A thorough review of how special education funding works in Michigan reveals the challenge of consistently and effectively providing these services. Like many other elements of school finance, special education funding is complex — revenues come from a variety of sources and are purposed for a variety of targeted programs. Altogether though, spending on these services comprise a large but difficult to measure portion of what Michigan taxpayers spend on public education.
The state’s recent $400,000 education finance study, or “adequacy study,” could not completely account for special education spending among districts, and recommended a better tracking system. Although an incomplete figure, the state reports that local districts spent $2.7 billion in 2016 providing special education services. This figure does not include certain expenses, including those already covered by federal dollars.
More than 197,000 Michigan students — about 13 percent of total public school enrollment — were classified as having special needs in 2016. The need for special services is determined by a student’s Individualized Education Plan. Most students with identified learning disabilities still spend a significant part of their time in a general classroom setting.
School districts receive a foundation allowance on behalf of each special needs student they enroll, just like they do for every other student. The foundation allowance provides schools with a minimum, per-pupil funding amount. Additional dollars help fund the special education services prescribed by a student’s IEP. But providing enough funds to cover all the special services called for by the plans for these 197,000 students is a challenge.
The bulk of the funding comes from local property taxes collected by one of Michigan’s 56 intermediate school districts. These entities are charged with overseeing and standardizing special education services among their constituent districts, and they also directly serve some special needs students. ISDs levy special education millages, one of the five types of millages they can levy on local property, to pay for the special education services they provide directly or that they pay other school districts to provide.
There is a cap on what ISDs can levy for their special education millage — it cannot exceed 1.75 times their 1993 rate, as approved by local residents. Since the amount ISDs raise through these millages depends on the value of the property in their district and these values differ greatly from ISD to ISD, there can be significant disparities in special education per-pupil spending among ISDs.
State funding helps alleviate some of these disparities, yet another layer of special education funding. Supplementing ISD millage revenues, a $37.8 million categorical provides lower-funded ISDs with extra funds. ISDs receive greater payments for having less valuable property to tax and higher local tax rates.
The state makes additional payments to fund special education as a result of a Michigan Supreme Court decision in the 1990s. The court order requires the state to pay local districts and ISDs for about 70 percent of transportation-related expenses and 29 percent of all other approved, special education expenses. The state has set aside about $910 million to ensure all public schools are reimbursed at these court-ordered levels.
However, for a tiny fraction of special education students — typically those placed in an institution by a court or state agency — the state reimburses districts for 100 percent of approved expenses. This cost the state about $10 million in 2016.
A handful of districts receive another layer of funding: so-called “hold-harmless” payments.

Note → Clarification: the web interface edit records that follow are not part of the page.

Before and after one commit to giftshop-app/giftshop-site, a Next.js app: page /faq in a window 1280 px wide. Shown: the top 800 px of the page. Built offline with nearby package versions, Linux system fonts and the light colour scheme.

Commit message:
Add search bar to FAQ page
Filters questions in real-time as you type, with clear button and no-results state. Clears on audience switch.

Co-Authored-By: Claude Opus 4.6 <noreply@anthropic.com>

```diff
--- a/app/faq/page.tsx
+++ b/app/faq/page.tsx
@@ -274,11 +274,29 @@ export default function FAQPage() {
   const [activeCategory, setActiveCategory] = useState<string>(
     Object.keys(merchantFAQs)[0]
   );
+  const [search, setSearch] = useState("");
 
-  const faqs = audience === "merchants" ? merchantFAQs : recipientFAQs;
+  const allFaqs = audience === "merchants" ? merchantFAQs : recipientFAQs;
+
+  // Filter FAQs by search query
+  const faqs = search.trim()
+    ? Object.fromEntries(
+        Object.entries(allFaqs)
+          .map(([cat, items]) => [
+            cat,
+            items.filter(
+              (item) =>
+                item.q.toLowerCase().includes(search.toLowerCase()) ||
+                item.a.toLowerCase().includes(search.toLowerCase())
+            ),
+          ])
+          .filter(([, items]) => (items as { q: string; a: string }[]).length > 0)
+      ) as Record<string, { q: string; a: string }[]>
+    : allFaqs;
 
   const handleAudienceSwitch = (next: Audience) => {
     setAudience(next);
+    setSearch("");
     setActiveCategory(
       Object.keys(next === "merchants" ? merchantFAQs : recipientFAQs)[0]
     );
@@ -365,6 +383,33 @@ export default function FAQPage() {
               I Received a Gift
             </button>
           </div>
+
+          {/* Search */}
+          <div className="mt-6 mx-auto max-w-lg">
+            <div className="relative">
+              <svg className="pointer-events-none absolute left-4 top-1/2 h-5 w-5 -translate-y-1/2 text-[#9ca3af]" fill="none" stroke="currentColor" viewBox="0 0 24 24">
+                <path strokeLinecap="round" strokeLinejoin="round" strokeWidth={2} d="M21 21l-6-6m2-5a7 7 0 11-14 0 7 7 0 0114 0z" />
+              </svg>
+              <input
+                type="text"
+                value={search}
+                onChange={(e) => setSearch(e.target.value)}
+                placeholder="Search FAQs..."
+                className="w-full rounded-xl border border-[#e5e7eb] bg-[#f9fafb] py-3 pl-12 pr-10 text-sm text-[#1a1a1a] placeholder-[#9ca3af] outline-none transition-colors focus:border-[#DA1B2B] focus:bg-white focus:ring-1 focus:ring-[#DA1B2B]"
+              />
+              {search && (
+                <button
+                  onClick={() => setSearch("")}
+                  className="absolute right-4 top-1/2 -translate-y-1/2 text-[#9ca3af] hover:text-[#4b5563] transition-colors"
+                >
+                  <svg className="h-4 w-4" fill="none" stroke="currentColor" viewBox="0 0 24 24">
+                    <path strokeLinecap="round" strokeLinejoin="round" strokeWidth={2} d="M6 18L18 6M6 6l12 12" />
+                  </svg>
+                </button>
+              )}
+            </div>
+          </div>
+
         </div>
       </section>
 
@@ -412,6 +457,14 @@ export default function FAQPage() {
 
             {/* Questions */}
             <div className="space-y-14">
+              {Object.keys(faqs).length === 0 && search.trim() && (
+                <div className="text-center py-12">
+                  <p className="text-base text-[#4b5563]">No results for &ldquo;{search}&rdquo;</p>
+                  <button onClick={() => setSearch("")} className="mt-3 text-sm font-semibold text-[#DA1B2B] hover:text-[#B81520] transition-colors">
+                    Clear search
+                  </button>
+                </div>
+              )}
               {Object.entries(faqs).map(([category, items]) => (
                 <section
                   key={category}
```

These payments guarantee that these districts’ special education funding doesn’t fall below their 1997 levels. The total hold-harmless obligation budgeted by the state for 2017 is a little more than a million dollars.
While the combination of state and local allocations outlined above represent most special education funding, federal funds support these services too. The lion’s share of federal funds for special education come from the Individuals with Disabilities Education Act and the Medicaid-funded School Based Services. Michigan’s total federal allocations for these two programs were $370 million and $110 million in 2017, respectively.
Any remaining special education costs are covered out of the general fund of a local district, charter school or ISD. Previous research has estimated that general fund dollars finance between 20 and 25 percent of these expenses. Much of the difficulty in providing a precise determination or comparison of total special education spending results from this “cross subsidy” of general-use dollars.
The complete picture of Michigan special education financing remains difficult to assess. Since these programs are largely administered and funded locally, a thorough review would require investigating each of the 56 ISDs individually and perhaps each of the 540 districts and 300 charter schools as well. Nevertheless, the many pieces of funding that can be observed highlight the difficulty of matching dollars to student needs.